Thomas typically has a large number of ongoing projects at any one time. He has performed in theatrical productions, including several productions by Hal Willner, and a London West End production of Shockheaded Peter. He has delivered his lecture "The Geography of Sound in the Magnetic Age" at Clark University and UCLA, among other venues. He has staged his "improvisational opera" Mirror Man[9] at venues in Europe and North America, featuring at various times contributions from many of his previous collaborators, as well as Linda Thompson, Bob Holman, Robert Kidney, Van Dyke Parks, Frank Black, George Wendt, and Syd Straw. In 2010 he performed with the backing of Australian band The Holy Soul.

Most recently he has alternated recording and performances primarily between Pere Ubu, David Thomas and Two Pale Boys, and the reunited Rocket from the Tombs.


David Thomas on stage at Band On The Wall, Manchester, April 18, 2013


With Pere Ubu[edit]

David Thomas & the Pedestrians[edit]

David Thomas & His Legs[edit]

David Thomas & the Wooden Birds[edit]

David Thomas & Foreigners[edit]

David Thomas & Two Pale Boys[edit]

With Unknown Instructors[edit]

David Thomas and P.O. Jørgens[edit]

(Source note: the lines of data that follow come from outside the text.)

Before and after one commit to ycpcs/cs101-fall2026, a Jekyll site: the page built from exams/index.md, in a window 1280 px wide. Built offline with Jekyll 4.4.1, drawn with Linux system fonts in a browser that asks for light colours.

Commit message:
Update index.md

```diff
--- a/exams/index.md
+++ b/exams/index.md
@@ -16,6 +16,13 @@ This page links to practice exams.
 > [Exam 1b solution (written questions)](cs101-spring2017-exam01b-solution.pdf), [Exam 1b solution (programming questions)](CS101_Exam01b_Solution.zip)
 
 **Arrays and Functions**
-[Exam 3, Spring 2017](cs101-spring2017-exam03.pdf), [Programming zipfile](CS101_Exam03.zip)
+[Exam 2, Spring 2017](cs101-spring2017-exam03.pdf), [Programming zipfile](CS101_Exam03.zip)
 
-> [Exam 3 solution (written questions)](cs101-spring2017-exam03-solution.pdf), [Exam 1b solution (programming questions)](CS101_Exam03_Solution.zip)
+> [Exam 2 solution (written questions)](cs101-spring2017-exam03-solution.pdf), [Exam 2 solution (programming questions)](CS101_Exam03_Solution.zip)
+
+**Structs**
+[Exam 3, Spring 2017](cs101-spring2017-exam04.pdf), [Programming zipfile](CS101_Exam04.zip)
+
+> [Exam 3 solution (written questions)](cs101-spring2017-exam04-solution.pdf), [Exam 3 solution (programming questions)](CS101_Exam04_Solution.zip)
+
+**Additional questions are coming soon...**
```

  • Live Free or Diet (CD, LP 2017)





  1. ^ "Lyrics to Story of My Life". www.ubuprojex.com. Retrieved May 21, 2020.
  2. ^ Yarborough, Chuck (January 11, 2019). "Pere Ubu's 'straight line' from '75 to today brings band home for Beachland gig". The Plain Dealer.
  3. ^ "Pere Ubu Biographies". Ubuprojex.net. Retrieved August 30, 2011.
  4. ^ "Dusted Reviews: Pere Ubu – Why I Hate Women". Dustedmagazine.com. September 15, 2006. Retrieved August 30, 2011.
  5. ^ "disinformation | pere ubu: datapanik in the year 00". Disinfo.com. Archived from the original on September 28, 2007. Retrieved August 30, 2011.
  6. ^ "Reissues: Frequently Asked Questions". Ubuprojex.net. Retrieved August 30, 2011.
  7. ^ "Frequently Asked Questions concerning: DAVID THOMAS AND TWO PALE BOYS". Archived from the original on October 1, 2008.
  8. ^ "Frequently Asked Questions concerning: DAVID THOMAS AND TWO PALE BOYS". Archived from the original on October 31, 2007.
  9. ^ "Mirror Man, in two acts". Ubuprojex.net. Retrieved August 30, 2011.
  10. ^ Huddle, Mark (September 7, 2007). "Interview: Joe Baiza and Dan McGuire of Unknown Instructors". Verbicide Magazine. Retrieved March 15, 2020.

External links[edit]